After the family home, pensions are for many people the most substantial financial investment they will ever make. According to official data, from the Office of National Statistics, men approaching retirement aged 55 to 64 have an average pension worth £125,000, around three times more than women of the same age who have an average pension worth £42,300.
How the courts treat pensions on divorce
This depends on your circumstances. If a marriage is short and both parties are in their 20’s or 30’s their pensions may not need to be divided formally at all, although their value may be taken into account in other ways.
If the parties are in their 50’s pensions are likely to form an essential part of negotiations or the decision a court has to make . It will be necessary to look at pensions in the overall context of the family finances and you will need to think about certain key questions:

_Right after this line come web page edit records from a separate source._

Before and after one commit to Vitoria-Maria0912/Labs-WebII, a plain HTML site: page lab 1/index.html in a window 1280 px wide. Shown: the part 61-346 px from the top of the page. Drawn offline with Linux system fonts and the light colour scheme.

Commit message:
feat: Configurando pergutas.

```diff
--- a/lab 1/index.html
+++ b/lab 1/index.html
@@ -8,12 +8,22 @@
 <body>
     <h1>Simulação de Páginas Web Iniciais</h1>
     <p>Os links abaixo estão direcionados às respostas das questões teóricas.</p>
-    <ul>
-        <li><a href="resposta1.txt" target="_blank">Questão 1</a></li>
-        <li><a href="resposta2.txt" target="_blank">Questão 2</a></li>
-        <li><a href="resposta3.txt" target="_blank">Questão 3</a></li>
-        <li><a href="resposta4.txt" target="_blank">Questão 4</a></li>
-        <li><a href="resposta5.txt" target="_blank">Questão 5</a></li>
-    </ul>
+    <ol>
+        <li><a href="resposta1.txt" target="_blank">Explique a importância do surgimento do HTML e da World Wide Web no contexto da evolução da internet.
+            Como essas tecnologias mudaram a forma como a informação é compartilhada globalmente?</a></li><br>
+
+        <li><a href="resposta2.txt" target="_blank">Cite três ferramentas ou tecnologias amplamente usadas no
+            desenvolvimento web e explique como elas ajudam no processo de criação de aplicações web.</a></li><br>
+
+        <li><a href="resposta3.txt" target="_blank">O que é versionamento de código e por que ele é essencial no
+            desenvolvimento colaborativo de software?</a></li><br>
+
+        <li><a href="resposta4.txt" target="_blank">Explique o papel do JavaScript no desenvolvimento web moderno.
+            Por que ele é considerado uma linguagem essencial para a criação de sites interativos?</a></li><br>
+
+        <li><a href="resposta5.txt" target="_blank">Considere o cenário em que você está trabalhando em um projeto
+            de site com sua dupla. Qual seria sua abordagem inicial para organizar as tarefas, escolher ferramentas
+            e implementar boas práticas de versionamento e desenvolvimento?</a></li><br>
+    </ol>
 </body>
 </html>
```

- What is the earliest date you can take the pension, (this varies between large company final salary schemes and private pensions) and also when are you actually likely to want to retire?
- What capital sum or income will each party be able to get from your existing pensions in retirement?
- What expenses do you think you will have when you retire, that is how much will you need to live on?
- Are there any other savings that can be used to meet your retirement needs?
The first thing to do is to identify what pensions the parties have.
There are different types of pensions with different rules. They work in different ways but with the overall objective of providing income and sometimes a lump sum on retirement.
Pensions form part of the overall package. Each party needs an income both now, and in the future, also each party will need somewhere to live. If you are in your late 40’s or 50’s you will need to plan for your retirement.
Sometimes it is possible for one person to keep more of the housing capital instead of sharing a pension. Then on retirement, they can downsize and sell their house and buy somewhere smaller to release capital to produce an income.
Swapping some or all of your pension rights for other assets is called offsetting.
How courts divide pensions on divorce
Most pensions can be divided by a court order under a pension sharing order. This can only take effect when the divorce is made final (decree absolute) and a court order for a pension sharing order is made.
The order can also be made by the court by agreement between the parties as part of the negotiated settlement.
If a pension sharing order is made resulting in the percentage being transferred from your pension into a separate pension in the name of your spouse, they will be entitled to the benefits of the pension completely independently of you. Their rights will not be affected by your death.
Usually the amount you receive as a result of the pension sharing order will be moved out of your spouse’s scheme and reinvested in your own new pension. Alternatively, usually with public sector schemes like the police, civil service and NHS you may have your own ex-spouse fund within the existing pension scheme. Even so, you will still be able to draw on the fund independently.
There are different ways to ensure that pensions are dealt with fairly on divorce. Sometimes the capital value of the pension (the transfer value) will be divided equally. Often, especially if you are both nearing retirement, a calculation will be made to try and produce equality of income in retirement.
Most pension companies provide annual statements which will give you a transfer value. Each scheme will have specific rules. You should consider getting professional advice about your pension, especially if it is a final salary scheme.
You should consult a specialist divorce lawyer and also consider advice from an independent financial adviser.
Advice is essential as so much depends on the type of pension and what it can provide in both cash and income and also on the other facts of the case.
Contact Terry at Wollens for specialist advice.